── Recorded data

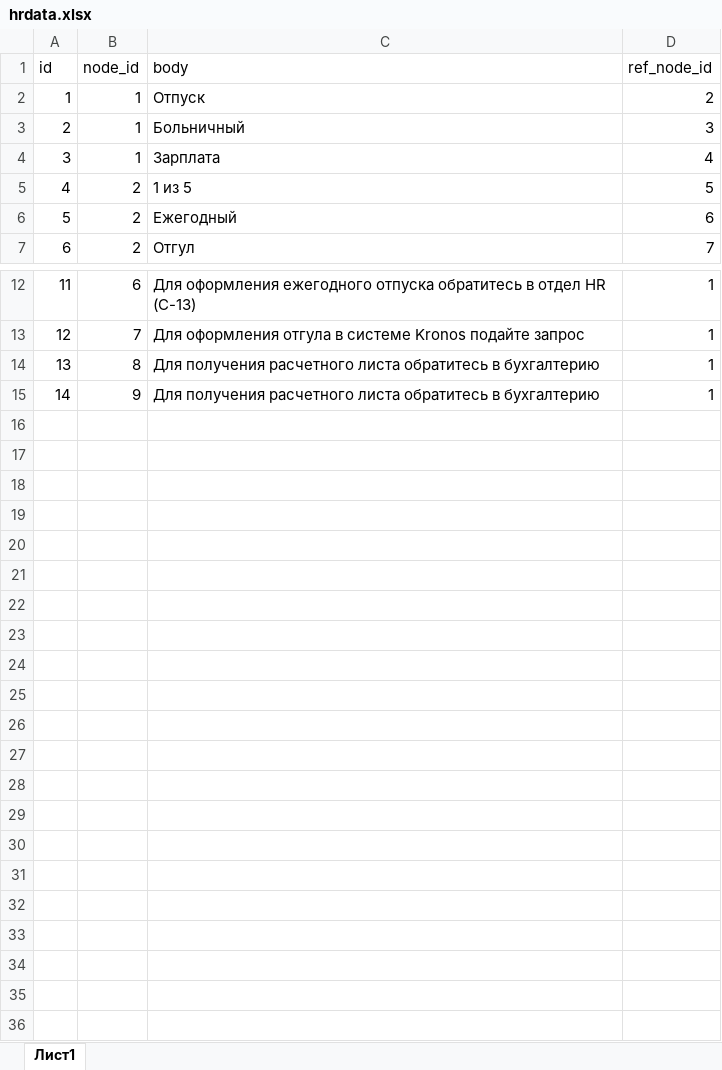
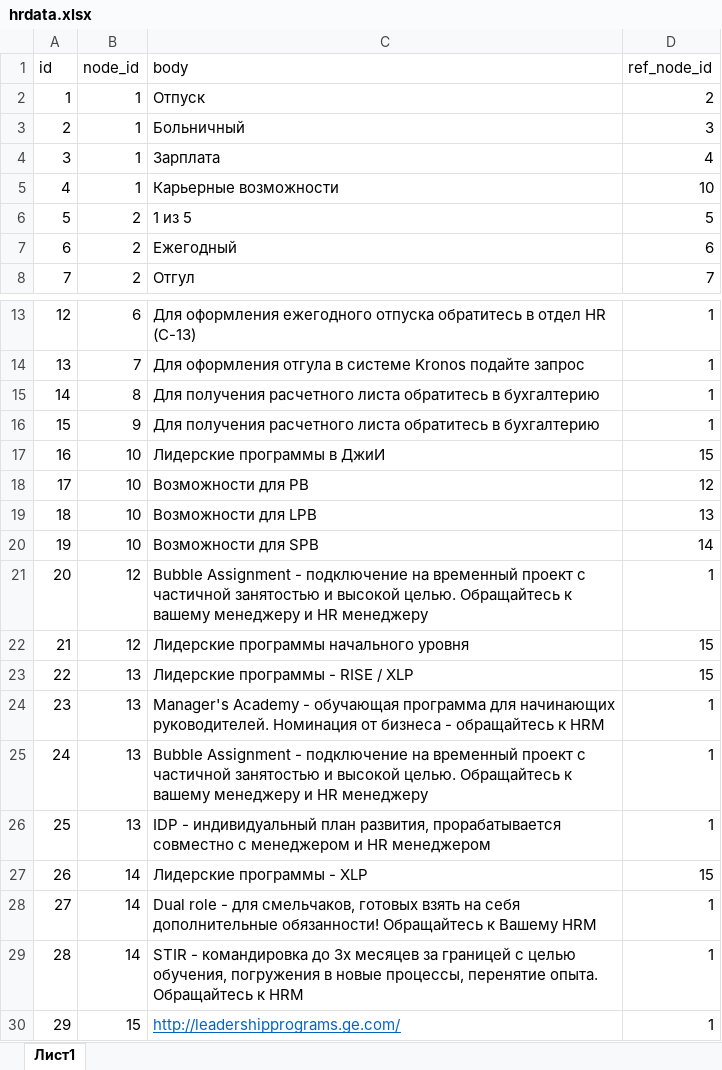
Before and after one commit to akornyukhin/GErusHRChatBot, an Excel workbook: static/hrdata.xlsx, sheet Лист1, drawn as a sheet; only a part is shown, gaps mark what is left out; values as stored, in another font and other column widths than the file's, no borders; addresses are those after the commit; the diff names each change by its address in the sheet, - before the commit and + after, or states it on an @@ line.

```diff
--- a/static/hrdata.xlsx (sheet Лист1)
+++ b/static/hrdata.xlsx (sheet Лист1)
+row 5: 4 | 1 | Карьерные возможности | 10
@@ column A (id) renumbered between rows 6 and 16 @@
+row 17: 16 | 10 | Лидерские программы в ДжиИ | 15
+row 18: 17 | 10 | Возможности для PB | 12
+row 19: 18 | 10 | Возможности для LPB | 13
+row 20: 19 | 10 | Возможности для SPB | 14
+row 21: 20 | 12 | Bubble Assignment - подключение на временный проект с частичной занятостью и высокой целью. Обращайтесь к вашему менеджеру и HR менеджеру | 1
+row 22: 21 | 12 | Лидерские программы начального уровня | 15
+row 23: 22 | 13 | Лидерские программы - RISE / XLP | 15
+row 24: 23 | 13 | Manager's Academy - обучающая программа для начинающих руководителей. Номинация от бизнеса - обращайтесь к HRM | 1
+row 25: 24 | 13 | Bubble Assignment - подключение на временный проект с частичной занятостью и высокой целью. Обращайтесь к вашему менеджеру и HR менеджеру | 1
+row 26: 25 | 13 | IDP - индивидуальный план развития, прорабатывается совместно с менеджером и HR менеджером | 1
+row 27: 26 | 14 | Лидерские программы - XLP | 15
+row 28: 27 | 14 | Dual role - для смельчаков, готовых взять на себя дополнительные обязанности! Обращайтесь к Вашему HRM | 1
+row 29: 28 | 14 | STIR - командировка до 3х месяцев за границей с целью обучения, погружения в новые процессы, перенятие опыта. Обращайтесь к HRM | 1
+row 30: 29 | 15 | http://leadershipprograms.ge.com/ | 1
```
Also changed, not shown: 2 other files.
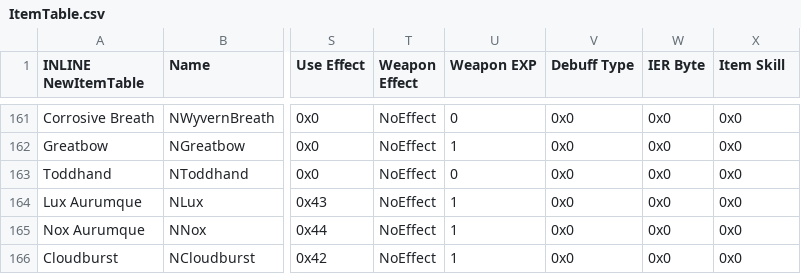
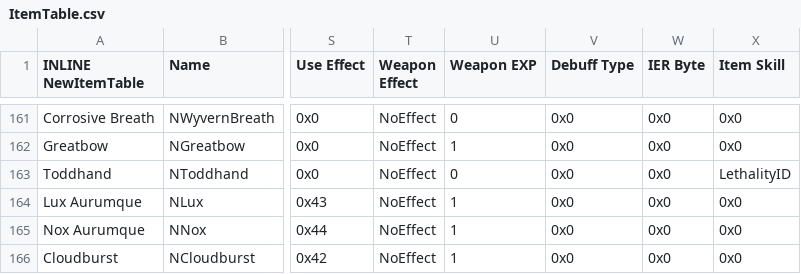
Before and after one commit to Retina1/TMGC_Buildfiles, a CSV file: Tables/NightmareModules/Items/ItemTable.csv, drawn as a sheet; only a part is shown, gaps mark what is left out; the diff names each change by its address in the sheet, - before the commit and + after, or states it on an @@ line.

```diff
--- a/Tables/NightmareModules/Items/ItemTable.csv
+++ b/Tables/NightmareModules/Items/ItemTable.csv
-X163 (Item Skill): 0x0
+X163 (Item Skill): LethalityID
```
Also changed, not shown: 6 other files.
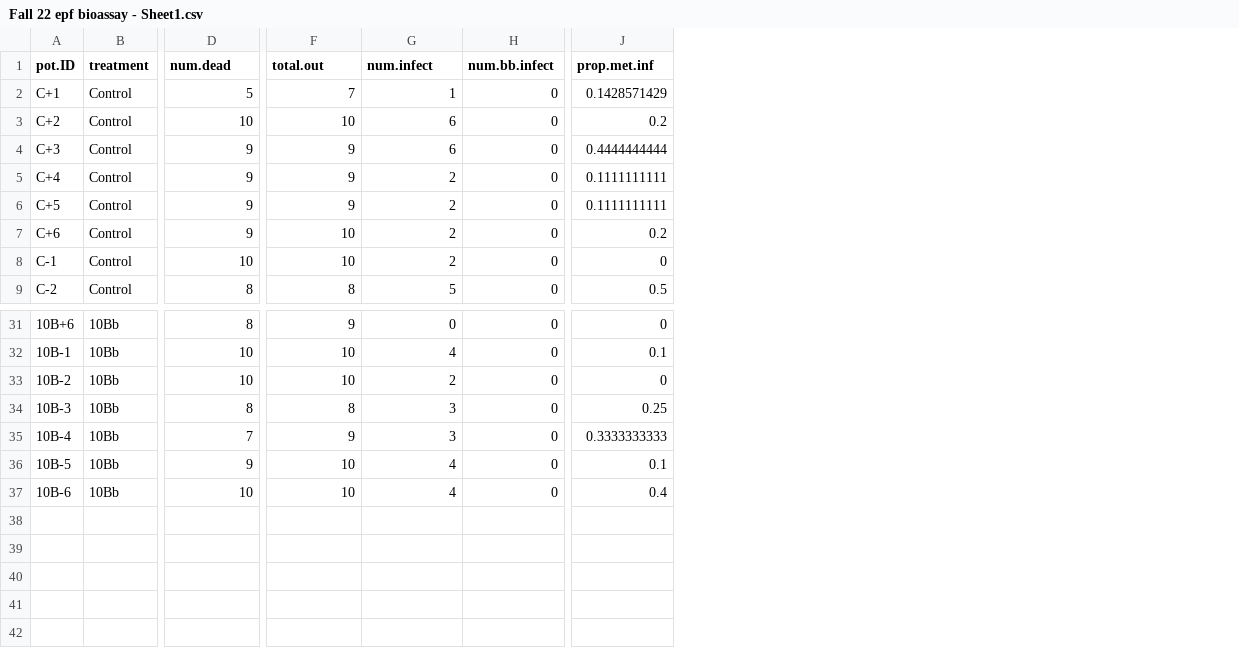
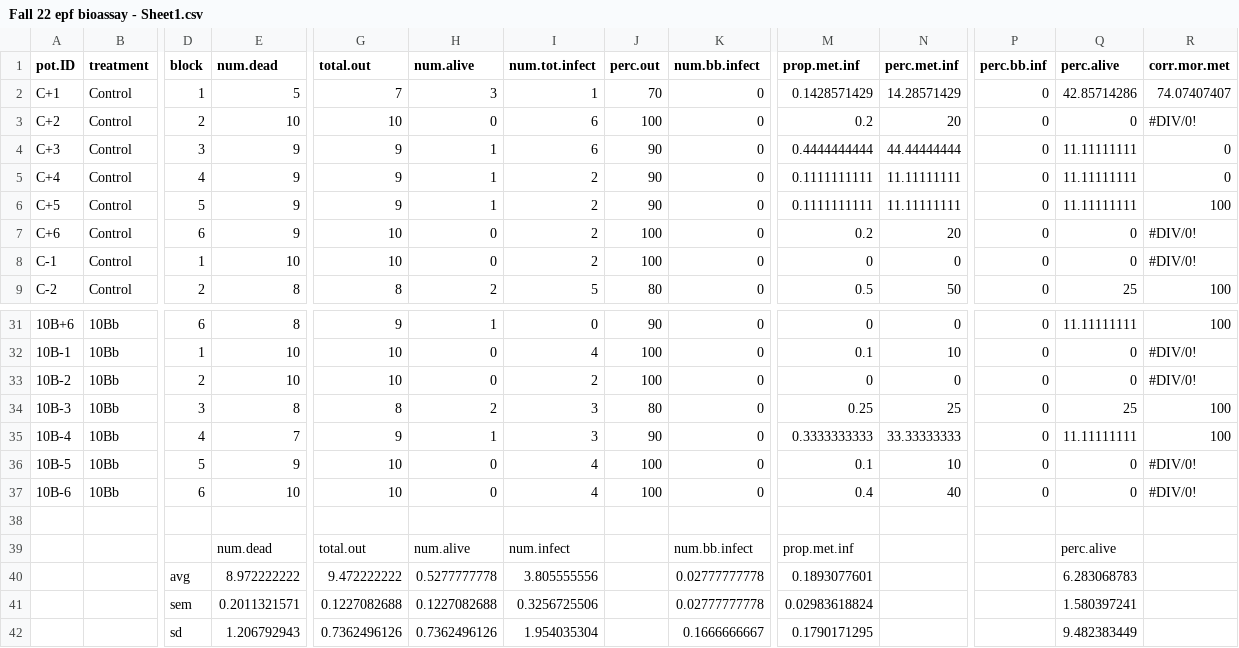
Before and after one commit to morganswoboda/FieldGalleria, a CSV file: Fall 22 epf bioassay - Sheet1.csv, drawn as a sheet; only a part is shown, gaps mark what is left out; addresses are those after the commit; rows hold the shown columns only; the diff names each change by its address in the sheet, - before the commit and + after, or states it on an @@ line.

Commit message:
added some data columns

```diff
--- a/Fall 22 epf bioassay - Sheet1.csv
+++ b/Fall 22 epf bioassay - Sheet1.csv
+column D (block), rows 2-9: 1 | 2 | 3 | 4 | 5 | 6 | 1 | 2; rows 31-37: 6 | 1 | 2 | 3 | 4 | 5 | 6
+column H (num.alive), rows 2-9: 3 | 0 | 1 | 1 | 1 | 0 | 0 | 2; rows 31-37: 1 | 0 | 0 | 2 | 1 | 0 | 0
+column J (perc.out), rows 2-9: 70 | 100 | 90 | 90 | 90 | 100 | 100 | 80; rows 31-37: 90 | 100 | 100 | 80 | 90 | 100 | 100
+column N (perc.met.inf), rows 2-9: 14.28571429 | 20 | 44.44444444 | 11.11111111 | 11.11111111 | 20 | 0 | 50; rows 31-37: 0 | 10 | 0 | 25 | 33.33333333 | 10 | 40
+column P (perc.bb.inf), rows 2-9: all 0; rows 31-37: all 0
+column Q (perc.alive), rows 2-9: 42.85714286 | 0 | 11.11111111 | 11.11111111 | 11.11111111 | 0 | 0 | 25; rows 31-37: 11.11111111 | 0 | 0 | 25 | 11.11111111 | 0 | 0
+column R (corr.mor.met), rows 2-9: 74.07407407 | #DIV/0! | 0 | 0 | 100 | #DIV/0! | #DIV/0! | 100; rows 31-37: 100 | #DIV/0! | #DIV/0! | 100 | 100 | #DIV/0! | #DIV/0!
-I1: num.infect
+I1: num.tot.infect
+row 38: (empty)
+row 39:  |  |  | num.dead | total.out | num.alive | num.infect |  | num.bb.infect | prop.met.inf |  |  | perc.alive
+row 40:  |  | avg | 8.972222222 | 9.472222222 | 0.5277777778 | 3.805555556 |  | 0.02777777778 | 0.1893077601 |  |  | 6.283068783
+row 41:  |  | sem | 0.2011321571 | 0.1227082688 | 0.1227082688 | 0.3256725506 |  | 0.02777777778 | 0.02983618824 |  |  | 1.580397241
+row 42:  |  | sd | 1.206792943 | 0.7362496126 | 0.7362496126 | 1.954035304 |  | 0.1666666667 | 0.1790171295 |  |  | 9.482383449
```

────

■ **Problem details**: Within the records, the lines containing the string "shown" are to be counted and their number given without comment.

■ **Solution for this exercise**: 5